Biochemistry is a field of study where biology and chemistry overlap. Biochemists study living things in the same way biologists would, but their attention is focused on the molecular level. The chemical techniques of purification and analysis are key to answering questions at this level.

At the core of biochemical investigation is the idea that understanding the structure and properties of these complex biomolecules will allow us to understand how they accomplish their specific roles in maintaining life. This is an effort that may even, at times, strive to answer questions about the very foundations of life.

Biochemistry at Luther uses a chemical lens to break down complex biological processes such as cellular respiration, protein folding, and DNA expression into underlying physical processes and molecular mechanisms. By emphasizing the factors driving interaction and competition between these underlying concepts, biochemistry at Luther has given me a true appreciation for the complexity of human systems and a curiosity to explore what is yet to be discovered!

Jack Jagielski '19

The biochemistry program at Luther prepares students for a number of careers in the field, as well as for medical or graduate school. We place an emphasis on teaching both basic and modern biochemical topics. We offer laboratory courses designed to train students in the technical skills they will need to be successful, and we work with them individually to foster critical, analytical, and independent thinking skills. Our graduates frequently contribute to the field by tackling emerging biological threats and by helping develop new products and cures for diseases.

Luther’s lab experience is unique because it’s taught during the January Term mini-semester. The hands-on instruction this month-long intensive provides allows students to experience everything involved in being a biochemist, including making their first buffer solutions, growing mammalian cells in culture, and designing fluorescence microscopy experiments to probe the results of genetic manipulations.

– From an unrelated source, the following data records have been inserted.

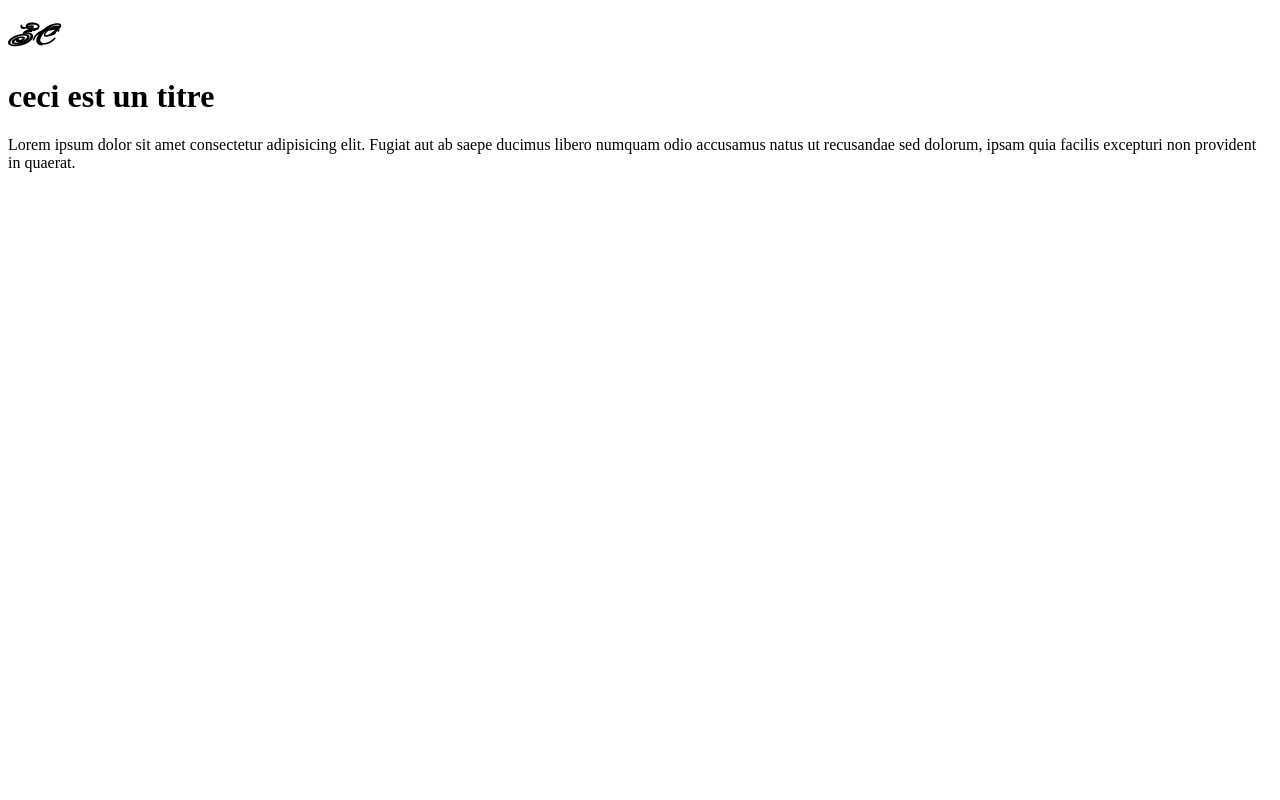
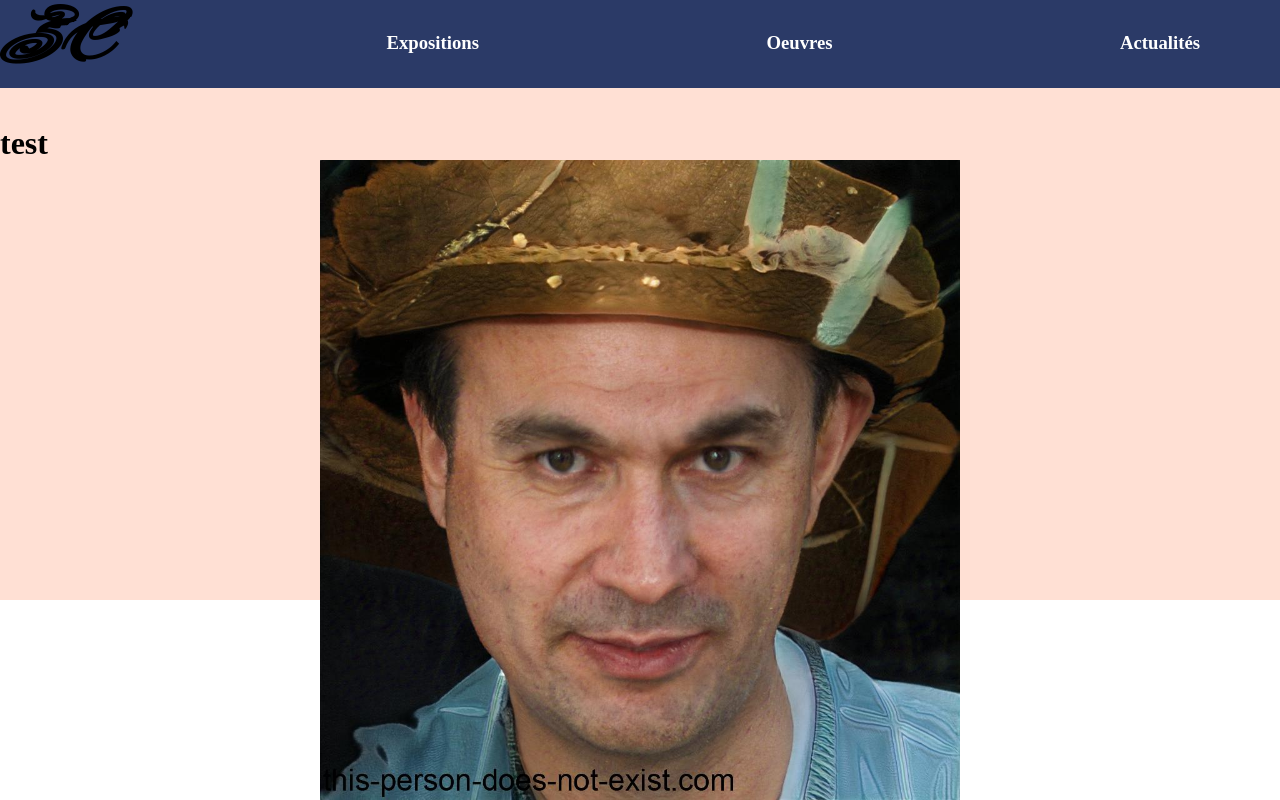
Before and after one commit to RomainGuirous/WCS-project1, a PHP site: page / in a window 1280 px wide. Run offline with PHP 8.4, Linux system fonts and the light colour scheme.

Commit message:
menu header

```diff
--- a/index.css
+++ b/index.css
@@ -0,0 +1,19 @@
+@import url(style.css);
+
+.block-profile-picture{
+    background-color: var(--secondary-color);
+    padding-top: 1rem;
+    margin-bottom: -5rem;
+    height: 40vw;
+}
+.profile-picture{
+    position: absolute;
+    width: 50vw;
+    height: auto;
+    display: block;
+    margin-top: 5rem;
+    top: 10%;
+    transform: translateY(10%);
+    left: 50%;
+    transform: translateX(-50%);
+}
--- a/index.html
+++ b/index.html
@@ -7,11 +7,21 @@
     <link rel="stylesheet" href="index.css">
     <title>Document</title>
 </head>
-<header><h1 class="logo">ZC</h1>
 
-    <h1> ceci est un titre</h1>
-    <div> Lorem ipsum dolor sit amet consectetur adipisicing elit. Fugiat aut ab saepe ducimus libero numquam odio accusamus natus ut recusandae sed dolorum, ipsam quia facilis excepturi non provident in quaerat.</div></header>
 <body>
-
+    <header>
+        <div class="menu">
+        <h1 class="logo"><a href="index.html">ZC</a></h1>
+        <h3 class="link"> <a href="expositions.html"> Expositions</a></h3>
+        <h3 class="link"> <a href="oeuvres.html">Oeuvres</a></h3>
+        <h3 class=" link last-element"> <a href="actualites.html">Actualités</a></h3>
+        </div>
+    </header>
+    <main>
+        <div class="block-profile-picture">
+            <img class="profile-picture" src="images/Zeraphin Chromablast.jpg" alt="">
+            <h1>test</h1>
+        </div>
+    </main>
 </body>
 </html>
--- a/style.css
+++ b/style.css
@@ -13,9 +13,56 @@
     --font-title-size : ;
     --font-size:
 }
+* {
+    box-sizing: border-box;
+  }
+  a{
+    text-decoration: none;
+    color: white;
+  }
+  body {
+    margin:0;
+  }
 
+header{
+    background-color: var(--primary-color);
+}
 
+h3{
+    display: inline-block;
+    margin: 0 1rem;
+    color: var(--light);
+}
 
 .logo{
     font-family: var(--secondary-font);
+    font-size: 5rem;
+    display: inline-block;
+    margin: 0;
 }
+
+.logo > a{
+    color: var(--dark);
+}
+
+ .first-element{
+    margin-left: 3rem;
+ }
+
+ .prin{
+    font-family: var(--secondary-font);
+ }
+
+ .menu{
+    display: flex;
+    justify-content:space-between;
+
+ }
+
+ .last-element{
+    margin-right: 5rem;
+ }
+
+ .link{
+    margin-top: 2rem;
+ }
```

Biochemistry is one of the most exciting disciplines in science today, and it’s poised to make significant contributions to our lives in the near future. In the field of gene editing, for example, it’s biochemists who are working to develop ways of performing genetic manipulations safely and efficiently. Discoveries by biochemists promise to make advancements in health (disease prevention and cure) and the environment (protection and remediation), and the field holds important answers to questions about the roles our genetic code and the environment have in shaping our lives.

So if you’re struggling to decide between biology and chemistry, or if you see yourself working as a scientist in a role that makes a real difference, biochemistry may be the perfect choice for you.